REQUIRED ACTION:
Print the records below exactly as they appear.

═══ RECORDS FOR PROCESSING ═══

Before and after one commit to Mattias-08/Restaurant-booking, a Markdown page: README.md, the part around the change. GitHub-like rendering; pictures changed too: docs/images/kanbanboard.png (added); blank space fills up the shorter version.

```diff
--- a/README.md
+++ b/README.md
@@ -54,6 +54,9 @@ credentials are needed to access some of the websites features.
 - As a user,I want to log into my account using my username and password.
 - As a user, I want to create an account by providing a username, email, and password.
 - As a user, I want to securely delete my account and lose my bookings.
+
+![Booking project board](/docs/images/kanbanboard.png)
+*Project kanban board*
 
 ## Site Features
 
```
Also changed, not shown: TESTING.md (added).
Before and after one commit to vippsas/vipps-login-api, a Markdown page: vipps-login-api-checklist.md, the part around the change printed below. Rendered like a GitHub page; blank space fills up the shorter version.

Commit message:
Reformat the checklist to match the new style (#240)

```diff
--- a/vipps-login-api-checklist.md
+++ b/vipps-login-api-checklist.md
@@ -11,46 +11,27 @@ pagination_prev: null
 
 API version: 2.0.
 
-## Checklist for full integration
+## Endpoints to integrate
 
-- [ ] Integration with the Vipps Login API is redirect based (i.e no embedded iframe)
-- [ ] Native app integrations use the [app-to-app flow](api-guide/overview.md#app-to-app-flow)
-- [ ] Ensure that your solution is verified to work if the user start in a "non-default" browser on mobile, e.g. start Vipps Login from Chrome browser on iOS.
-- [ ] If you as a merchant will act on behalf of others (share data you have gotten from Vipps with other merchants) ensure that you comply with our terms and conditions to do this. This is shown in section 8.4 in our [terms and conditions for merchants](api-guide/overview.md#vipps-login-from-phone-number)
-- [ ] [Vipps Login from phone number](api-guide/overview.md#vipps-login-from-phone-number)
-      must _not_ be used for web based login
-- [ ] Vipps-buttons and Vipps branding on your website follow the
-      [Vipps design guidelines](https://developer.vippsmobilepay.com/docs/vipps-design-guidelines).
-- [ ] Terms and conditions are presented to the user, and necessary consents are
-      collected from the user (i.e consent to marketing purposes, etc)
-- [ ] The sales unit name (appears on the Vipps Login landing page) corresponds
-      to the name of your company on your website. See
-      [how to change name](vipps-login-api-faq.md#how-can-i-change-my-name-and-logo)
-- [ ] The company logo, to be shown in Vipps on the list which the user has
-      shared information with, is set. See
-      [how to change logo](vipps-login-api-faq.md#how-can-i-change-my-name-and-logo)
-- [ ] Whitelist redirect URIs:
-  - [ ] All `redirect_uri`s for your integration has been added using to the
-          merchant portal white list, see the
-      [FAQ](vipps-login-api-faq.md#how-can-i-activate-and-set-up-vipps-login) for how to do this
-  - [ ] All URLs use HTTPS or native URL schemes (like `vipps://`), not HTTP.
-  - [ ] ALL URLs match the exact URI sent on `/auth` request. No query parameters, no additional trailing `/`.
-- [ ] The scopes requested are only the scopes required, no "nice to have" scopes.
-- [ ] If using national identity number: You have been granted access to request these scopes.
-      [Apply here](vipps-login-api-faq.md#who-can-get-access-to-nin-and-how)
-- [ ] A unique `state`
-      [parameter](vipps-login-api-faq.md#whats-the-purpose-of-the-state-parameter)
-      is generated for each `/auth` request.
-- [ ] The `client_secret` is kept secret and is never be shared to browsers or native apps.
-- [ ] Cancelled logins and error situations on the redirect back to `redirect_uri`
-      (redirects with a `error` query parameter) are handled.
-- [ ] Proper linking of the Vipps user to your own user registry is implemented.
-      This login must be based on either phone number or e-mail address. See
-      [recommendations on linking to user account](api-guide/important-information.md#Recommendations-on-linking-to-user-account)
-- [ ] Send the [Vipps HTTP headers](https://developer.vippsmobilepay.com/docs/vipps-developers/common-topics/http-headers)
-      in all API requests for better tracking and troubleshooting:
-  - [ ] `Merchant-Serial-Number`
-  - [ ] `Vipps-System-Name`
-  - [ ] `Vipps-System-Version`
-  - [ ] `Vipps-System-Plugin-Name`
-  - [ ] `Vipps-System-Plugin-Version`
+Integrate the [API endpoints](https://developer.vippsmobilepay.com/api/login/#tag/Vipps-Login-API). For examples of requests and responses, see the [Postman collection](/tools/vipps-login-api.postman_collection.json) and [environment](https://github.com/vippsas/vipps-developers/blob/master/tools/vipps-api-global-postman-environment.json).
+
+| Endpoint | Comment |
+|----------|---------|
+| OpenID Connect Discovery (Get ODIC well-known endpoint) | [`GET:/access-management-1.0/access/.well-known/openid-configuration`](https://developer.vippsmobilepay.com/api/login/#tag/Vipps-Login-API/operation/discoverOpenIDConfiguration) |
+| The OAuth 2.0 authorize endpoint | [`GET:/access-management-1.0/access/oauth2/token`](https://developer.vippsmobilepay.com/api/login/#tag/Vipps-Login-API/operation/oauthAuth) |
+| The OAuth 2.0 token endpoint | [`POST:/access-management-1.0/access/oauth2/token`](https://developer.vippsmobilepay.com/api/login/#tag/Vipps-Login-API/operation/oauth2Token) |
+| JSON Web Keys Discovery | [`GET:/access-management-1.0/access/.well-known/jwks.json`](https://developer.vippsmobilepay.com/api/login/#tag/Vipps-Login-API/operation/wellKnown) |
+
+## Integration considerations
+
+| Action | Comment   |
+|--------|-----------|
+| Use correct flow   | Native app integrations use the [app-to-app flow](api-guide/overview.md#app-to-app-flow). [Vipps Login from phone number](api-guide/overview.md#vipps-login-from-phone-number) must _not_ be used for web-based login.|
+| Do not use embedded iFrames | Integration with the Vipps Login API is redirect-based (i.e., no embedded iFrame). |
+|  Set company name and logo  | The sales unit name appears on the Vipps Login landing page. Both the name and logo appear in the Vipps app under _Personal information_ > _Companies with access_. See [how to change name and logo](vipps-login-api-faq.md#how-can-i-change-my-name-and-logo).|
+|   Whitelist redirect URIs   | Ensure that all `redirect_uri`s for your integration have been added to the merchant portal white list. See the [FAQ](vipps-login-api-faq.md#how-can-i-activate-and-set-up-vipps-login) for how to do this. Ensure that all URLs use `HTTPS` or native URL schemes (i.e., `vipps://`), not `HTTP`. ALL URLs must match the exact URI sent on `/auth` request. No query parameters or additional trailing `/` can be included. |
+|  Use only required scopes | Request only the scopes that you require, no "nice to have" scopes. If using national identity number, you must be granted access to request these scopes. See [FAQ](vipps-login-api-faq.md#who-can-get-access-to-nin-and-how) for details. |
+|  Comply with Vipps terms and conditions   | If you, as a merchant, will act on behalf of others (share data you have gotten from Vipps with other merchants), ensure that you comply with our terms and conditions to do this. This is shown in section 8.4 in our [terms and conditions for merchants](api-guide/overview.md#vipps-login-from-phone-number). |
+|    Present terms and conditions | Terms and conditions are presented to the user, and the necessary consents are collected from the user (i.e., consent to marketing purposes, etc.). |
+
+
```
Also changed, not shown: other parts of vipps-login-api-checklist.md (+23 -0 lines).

═══

SOLVED EXERCISE:
Before and after one commit to Mattias-08/Restaurant-booking, a Markdown page: README.md, the part around the change. GitHub-like rendering; pictures changed too: docs/images/kanbanboard.png (added); blank space fills up the shorter version.

```diff
--- a/README.md
+++ b/README.md
@@ -54,6 +54,9 @@ credentials are needed to access some of the websites features.
 - As a user,I want to log into my account using my username and password.
 - As a user, I want to create an account by providing a username, email, and password.
 - As a user, I want to securely delete my account and lose my bookings.
+
+![Booking project board](/docs/images/kanbanboard.png)
+*Project kanban board*
 
 ## Site Features
 
```
Also changed, not shown: TESTING.md (added).
Before and after one commit to vippsas/vipps-login-api, a Markdown page: vipps-login-api-checklist.md, the part around the change printed below. Rendered like a GitHub page; blank space fills up the shorter version.

Commit message:
Reformat the checklist to match the new style (#240)

```diff
--- a/vipps-login-api-checklist.md
+++ b/vipps-login-api-checklist.md
@@ -11,46 +11,27 @@ pagination_prev: null
 
 API version: 2.0.
 
-## Checklist for full integration
+## Endpoints to integrate
 
-- [ ] Integration with the Vipps Login API is redirect based (i.e no embedded iframe)
-- [ ] Native app integrations use the [app-to-app flow](api-guide/overview.md#app-to-app-flow)
-- [ ] Ensure that your solution is verified to work if the user start in a "non-default" browser on mobile, e.g. start Vipps Login from Chrome browser on iOS.
-- [ ] If you as a merchant will act on behalf of others (share data you have gotten from Vipps with other merchants) ensure that you comply with our terms and conditions to do this. This is shown in section 8.4 in our [terms and conditions for merchants](api-guide/overview.md#vipps-login-from-phone-number)
-- [ ] [Vipps Login from phone number](api-guide/overview.md#vipps-login-from-phone-number)
-      must _not_ be used for web based login
-- [ ] Vipps-buttons and Vipps branding on your website follow the
-      [Vipps design guidelines](https://developer.vippsmobilepay.com/docs/vipps-design-guidelines).
-- [ ] Terms and conditions are presented to the user, and necessary consents are
-      collected from the user (i.e consent to marketing purposes, etc)
-- [ ] The sales unit name (appears on the Vipps Login landing page) corresponds
-      to the name of your company on your website. See
-      [how to change name](vipps-login-api-faq.md#how-can-i-change-my-name-and-logo)
-- [ ] The company logo, to be shown in Vipps on the list which the user has
-      shared information with, is set. See
-      [how to change logo](vipps-login-api-faq.md#how-can-i-change-my-name-and-logo)
-- [ ] Whitelist redirect URIs:
-  - [ ] All `redirect_uri`s for your integration has been added using to the
-          merchant portal white list, see the
-      [FAQ](vipps-login-api-faq.md#how-can-i-activate-and-set-up-vipps-login) for how to do this
-  - [ ] All URLs use HTTPS or native URL schemes (like `vipps://`), not HTTP.
-  - [ ] ALL URLs match the exact URI sent on `/auth` request. No query parameters, no additional trailing `/`.
-- [ ] The scopes requested are only the scopes required, no "nice to have" scopes.
-- [ ] If using national identity number: You have been granted access to request these scopes.
-      [Apply here](vipps-login-api-faq.md#who-can-get-access-to-nin-and-how)
-- [ ] A unique `state`
-      [parameter](vipps-login-api-faq.md#whats-the-purpose-of-the-state-parameter)
-      is generated for each `/auth` request.
-- [ ] The `client_secret` is kept secret and is never be shared to browsers or native apps.
-- [ ] Cancelled logins and error situations on the redirect back to `redirect_uri`
-      (redirects with a `error` query parameter) are handled.
-- [ ] Proper linking of the Vipps user to your own user registry is implemented.
-      This login must be based on either phone number or e-mail address. See
-      [recommendations on linking to user account](api-guide/important-information.md#Recommendations-on-linking-to-user-account)
-- [ ] Send the [Vipps HTTP headers](https://developer.vippsmobilepay.com/docs/vipps-developers/common-topics/http-headers)
-      in all API requests for better tracking and troubleshooting:
-  - [ ] `Merchant-Serial-Number`
-  - [ ] `Vipps-System-Name`
-  - [ ] `Vipps-System-Version`
-  - [ ] `Vipps-System-Plugin-Name`
-  - [ ] `Vipps-System-Plugin-Version`
+Integrate the [API endpoints](https://developer.vippsmobilepay.com/api/login/#tag/Vipps-Login-API). For examples of requests and responses, see the [Postman collection](/tools/vipps-login-api.postman_collection.json) and [environment](https://github.com/vippsas/vipps-developers/blob/master/tools/vipps-api-global-postman-environment.json).
+
+| Endpoint | Comment |
+|----------|---------|
+| OpenID Connect Discovery (Get ODIC well-known endpoint) | [`GET:/access-management-1.0/access/.well-known/openid-configuration`](https://developer.vippsmobilepay.com/api/login/#tag/Vipps-Login-API/operation/discoverOpenIDConfiguration) |
+| The OAuth 2.0 authorize endpoint | [`GET:/access-management-1.0/access/oauth2/token`](https://developer.vippsmobilepay.com/api/login/#tag/Vipps-Login-API/operation/oauthAuth) |
+| The OAuth 2.0 token endpoint | [`POST:/access-management-1.0/access/oauth2/token`](https://developer.vippsmobilepay.com/api/login/#tag/Vipps-Login-API/operation/oauth2Token) |
+| JSON Web Keys Discovery | [`GET:/access-management-1.0/access/.well-known/jwks.json`](https://developer.vippsmobilepay.com/api/login/#tag/Vipps-Login-API/operation/wellKnown) |
+
+## Integration considerations
+
+| Action | Comment   |
+|--------|-----------|
+| Use correct flow   | Native app integrations use the [app-to-app flow](api-guide/overview.md#app-to-app-flow). [Vipps Login from phone number](api-guide/overview.md#vipps-login-from-phone-number) must _not_ be used for web-based login.|
+| Do not use embedded iFrames | Integration with the Vipps Login API is redirect-based (i.e., no embedded iFrame). |
+|  Set company name and logo  | The sales unit name appears on the Vipps Login landing page. Both the name and logo appear in the Vipps app under _Personal information_ > _Companies with access_. See [how to change name and logo](vipps-login-api-faq.md#how-can-i-change-my-name-and-logo).|
+|   Whitelist redirect URIs   | Ensure that all `redirect_uri`s for your integration have been added to the merchant portal white list. See the [FAQ](vipps-login-api-faq.md#how-can-i-activate-and-set-up-vipps-login) for how to do this. Ensure that all URLs use `HTTPS` or native URL schemes (i.e., `vipps://`), not `HTTP`. ALL URLs must match the exact URI sent on `/auth` request. No query parameters or additional trailing `/` can be included. |
+|  Use only required scopes | Request only the scopes that you require, no "nice to have" scopes. If using national identity number, you must be granted access to request these scopes. See [FAQ](vipps-login-api-faq.md#who-can-get-access-to-nin-and-how) for details. |
+|  Comply with Vipps terms and conditions   | If you, as a merchant, will act on behalf of others (share data you have gotten from Vipps with other merchants), ensure that you comply with our terms and conditions to do this. This is shown in section 8.4 in our [terms and conditions for merchants](api-guide/overview.md#vipps-login-from-phone-number). |
+|    Present terms and conditions | Terms and conditions are presented to the user, and the necessary consents are collected from the user (i.e., consent to marketing purposes, etc.). |
+
+
```
Also changed, not shown: other parts of vipps-login-api-checklist.md (+23 -0 lines).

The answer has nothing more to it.